During craniofacial development, Cranial Neural Crest Cells (CNCCs) maintain broad plasticity and patterning competence until they make appropriate cartilage and bone structures in response to local cues. We found that CNCC embryonic plasticity involves a specific epigenetic chromatin signature that maintains genes, including Hox genes, in a transcriptionally silent but poised state, so that they can be readily switched to an active state in response to position-specific environmental signals.
Are there CNCC-derived subpopulations in the adult face cartilage with similar broad plasticity properties that could be used as progenitor source in regenerative medicine? We have shown that Hox-negative adult human CNCC-derived Nasal Chondrocytes (NCs) have cartilage regenerative capacity and plasticity to adapt to heterotopic sites larger than other cell sources, and demonstrated their potential clinical use for articular cartilage repair.
However, lack of understanding of the involved molecular mechanisms limits the broader utilization of adult NCs for the regeneration of other cartilage types, e.g. the intervertebral disc (IVD). This proposal will establish fundamental understanding of the biological processes responsible for the plasticity of adult human NCs and offer a paradigm example of scientific and clinical synergies bridging developmental (epi)genetics and regenerative medicine.
• Establish whether Hox-negative adult NCs and embryonic CNCCs share similar transcriptomes, epigenomes and 3D chromatin architectures using single cell RNA-seq, ChIP-seq and capture HiC-seq assays.
• Assess whether NCs can epigenetically and transcriptionally adapt to the Hox-positive IVD environment, using co-culture and bioreactor-based organ culture models, and investigate the underlying molecular mechanisms.
• Verify the capacity of adult NCs to repair degenerated IVD cartilage.

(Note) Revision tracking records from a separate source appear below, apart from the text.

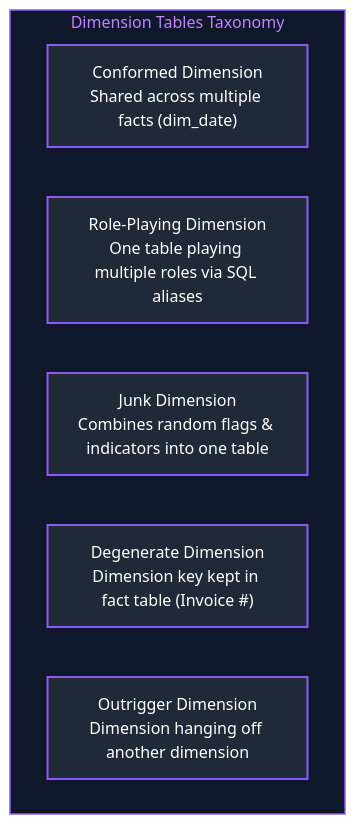
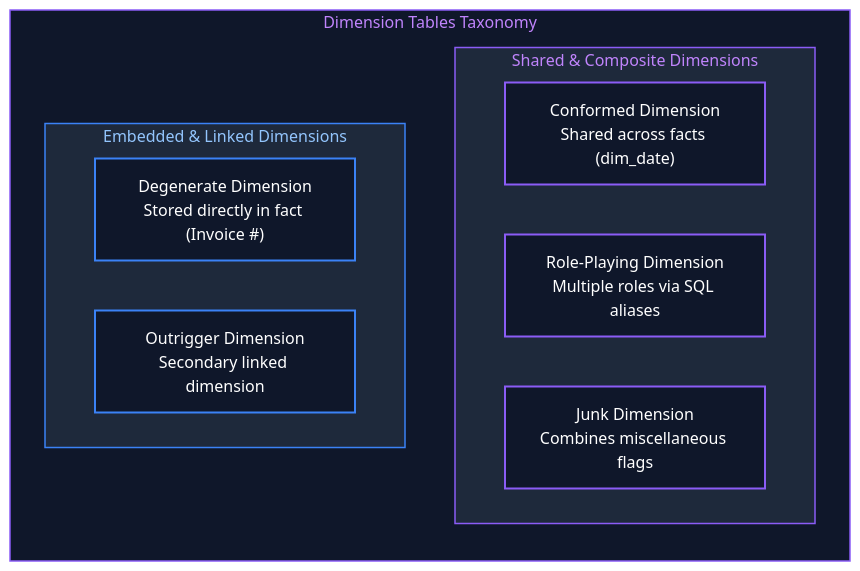
Before and after one commit to joydeep-biswas/Interview-Preparation: diagram 15 of 22 in Data Engineering/06_data_architecture_and_modeling.md, drawn with Mermaid. The commit also changed other lines of this file and 76 other files, not shown here.

Commit message:
Updated Charts

````diff
--- a/Data Engineering/06_data_architecture_and_modeling.md
+++ b/Data Engineering/06_data_architecture_and_modeling.md
@@ -743,18 +756,26 @@
 ```mermaid
-flowchart TD
+flowchart LR
     subgraph DimensionTaxonomy ["Dimension Tables Taxonomy"]
-        CD["Conformed Dimension<br/>Shared across multiple facts (dim_date)"]
-        RPD["Role-Playing Dimension<br/>One table playing multiple roles via SQL aliases"]
-        JD["Junk Dimension<br/>Combines random flags & indicators into one table"]
-        DD["Degenerate Dimension<br/>Dimension key kept in fact table (Invoice #)"]
-        OD["Outrigger Dimension<br/>Dimension hanging off another dimension"]
+        subgraph Row1 ["Shared & Composite Dimensions"]
+            direction LR
+            CD["Conformed Dimension<br/>Shared across facts (dim_date)"]
+            RPD["Role-Playing Dimension<br/>Multiple roles via SQL aliases"]
+            JD["Junk Dimension<br/>Combines miscellaneous flags"]
+        end
+        subgraph Row2 ["Embedded & Linked Dimensions"]
+            direction LR
+            DD["Degenerate Dimension<br/>Stored directly in fact (Invoice #)"]
+            OD["Outrigger Dimension<br/>Secondary linked dimension"]
+        end
     end
 
     style DimensionTaxonomy fill:#0f172a,stroke:#8b5cf6,stroke-width:1.5px,color:#c084fc
+    style Row1 fill:#1e293b,stroke:#8b5cf6,stroke-width:1.5px,color:#c084fc
+    style Row2 fill:#1e293b,stroke:#3b82f6,stroke-width:1.5px,color:#93c5fd
 
-    style CD fill:#1f2937,stroke:#8b5cf6,stroke-width:2px,color:#fff
-    style RPD fill:#1f2937,stroke:#8b5cf6,stroke-width:2px,color:#fff
-    style JD fill:#1f2937,stroke:#8b5cf6,stroke-width:2px,color:#fff
-    style DD fill:#1f2937,stroke:#8b5cf6,stroke-width:2px,color:#fff
-    style OD fill:#1f2937,stroke:#8b5cf6,stroke-width:2px,color:#fff
+    style CD fill:#0f172a,stroke:#8b5cf6,stroke-width:2px,color:#fff
+    style RPD fill:#0f172a,stroke:#8b5cf6,stroke-width:2px,color:#fff
+    style JD fill:#0f172a,stroke:#8b5cf6,stroke-width:2px,color:#fff
+    style DD fill:#0f172a,stroke:#3b82f6,stroke-width:2px,color:#fff
+    style OD fill:#0f172a,stroke:#3b82f6,stroke-width:2px,color:#fff
 ```
````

• Use human autologous NCs for repair of IVD degeneration in a phase I clinical trial.
Call for proposal
See other projects for this call